Jafari referred to the hi-tech weapons and missiles used during the Wednesday wargames, and said, "These advanced technologies when mixed with our power of faith create a unique power. Of course, we don’t intend to test them (the enemy) in a real situation, but if such a situation happens, certainly the Sea of Oman, the Strait of Hormuz and the Persian Gulf region will be fully controlled by the IRGC Navy."
Stressing that the Payambar-e Azam 9 wargames are deterrent in nature, he said the exercises have a message of security and peace as they show the Islamic Republic of Iran's might to the country's allies and the regional states.
He said Iran does not have any issue with the regional countries, rather "we have a problem with the trans-regional enemies and God willing, one day unity and sympathy will grow among the regional states to such a degree that the enemy will leave our region and full security will be established."
The Islamic Revolution Guards Corps (IRGC) Navy started massive wargames, codenamed Payambar-e Azam 9 (The Great Prophet 9), in the Persian Gulf and the Strait of Hormuz on Wednesday.
The massive exercises started after IRGC Commander Major General Mohammad Ali Jafari issued the order and in the presence of other high-ranking Iranian officials and military commanders, including Parliament Speaker Ali Larijani, Deputy Chief of Staff of the Iranian Armed Forces Major General Gholam Ali Rashid, Commander of the IRGC Aerospace Force Brigadier General Amir Ali Hajizadeh, Lieutenant Commander of the IRGC Brigadier General Hossein Salami, Commander of the IRGC Ground Force Brigadier General Mohammad Pakpour, Deputy Chief of Staff of the Armed Forces Brigadier General Baqeri and IRGC Navy Commander Rear Admiral Ali Fadavi.
Different IRGC Navy vessels are being used in the exercises staged in the Persian Gulf and the Strait of Hormuz.
Tens of IRGC vessels started high-speed mine-laying operations in a short period of time to get ready for critical situations in times of possible threats.
Fadavi described Iran's "mine-laying" capability as "the most important concern of the Americans", and said, "We have the most advanced sea mines which cannot be imagined by the Americans."
In recent years, Iran has made great achievements in its defense sector and attained self-sufficiency in producing essential military equipment and systems.
Iranian officials have always stressed that the country's military and arms programs serve defensive purposes and should not be perceived as a threat to any other country.
Iran's naval power has even been acknowledged by foes. In a Sep. 11, 2008 report, the Washington Institute for the Near East Policy said that in the two decades since the Iraqi imposed war on Iran, the Islamic Republic has excelled in naval capabilities and is able to wage unique asymmetric warfare against larger naval forces.

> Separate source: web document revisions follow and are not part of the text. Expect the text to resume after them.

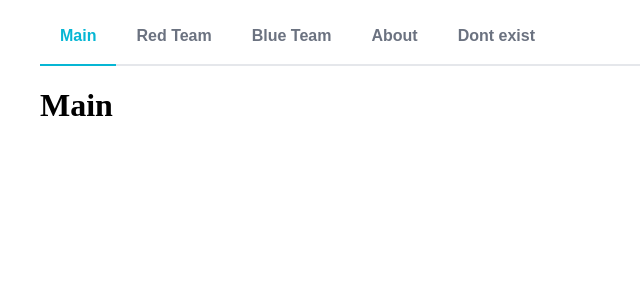
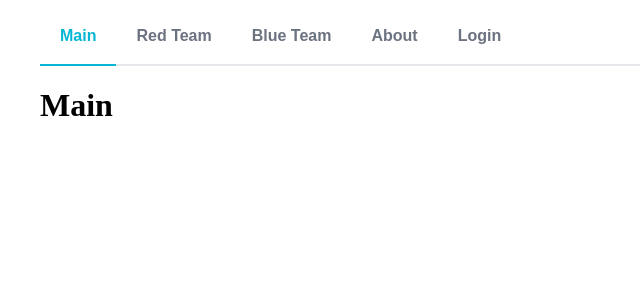
Before and after one commit to Beefeater84/aws-role-based-auth, a React app: page / in a window 1280 px wide. Shown: the top 300 px of the page, without its empty margins (0-640 px from the left). Built offline with nearby package versions, Linux system fonts and the light colour scheme; a web font is replaced by a local one; what @aws-amplify/ui-react would draw is missing.

Commit message:
add login

```diff
--- a/src/App.tsx
+++ b/src/App.tsx
@@ -1,6 +1,7 @@
 import {Route, Routes} from "react-router-dom";
-import {lazy, Suspense} from "react";
+import {lazy} from "react";
 import "./applications/styles/global.css";
+import '@aws-amplify/ui-react/styles.css';
 
 import LazyRoutes from "@/applications/providers/Router/LazyRoutes";
 import MainMenu from "@/widgets/main-menu/main-menu";
@@ -12,6 +13,7 @@ const About = lazy(() => import('./pages/about/about'));
 const Error = lazy(() => import('./pages/404/error'));
 const RedTeam = lazy(() => import('./pages/red-team'));
 const BlueTeam = lazy(() => import('./pages/blue-team'));
+const Login = lazy(() => import('@/pages/login'));
 
 
 export default function App() {
@@ -27,6 +29,7 @@ export default function App() {
                         <Route path="/red-team" element={<RedTeam/>}/>
                     </Route>
                     <Route path="/about" element={<About/>}/>
+                    <Route path="/login" element={<Login/>}/>
                     <Route path="*" element={<Error/>}/>
                 </Route>
             </Routes>
--- a/src/applications/providers/Authenticator/RequireAuth.tsx
+++ b/src/applications/providers/Authenticator/RequireAuth.tsx
@@ -12,7 +12,7 @@ export default function RequireAuth() {
         return <>Loading...</>;
     }
 
-    if (authStatus === "unauthenticated") navigate("/");
+    if (authStatus === "unauthenticated") navigate("/login");
 
     return (
         <UserContextProvider>
--- /dev/null
+++ b/src/pages/login/index.tsx
@@ -0,0 +1,17 @@
+import {Authenticator} from "@aws-amplify/ui-react";
+
+export default function Login(){
+    return (
+        <div className="container">
+            <h1>Login</h1>
+            <Authenticator>
+                {({ signOut, user }) => (
+                    <main>
+                        <h1>Hello {user?.username}</h1>
+                        <button onClick={signOut}>Sign out</button>
+                    </main>
+                )}
+            </Authenticator>
+        </div>
+    )
+}
--- a/src/widgets/main-menu/main-menu.tsx
+++ b/src/widgets/main-menu/main-menu.tsx
@@ -21,8 +21,8 @@ export default function MainMenu() {
             url: '/about'
         },
         {
-            label: 'Dont exist',
-            url: '/noooooo'
+            label: 'Login',
+            url: '/login'
         },
     ], [])
 
```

According to the report, Iran's Navy has been transformed into a highly motivated, well-equipped, and well-financed force and is effectively in control of the world's oil lifeline, the Strait of Hormuz.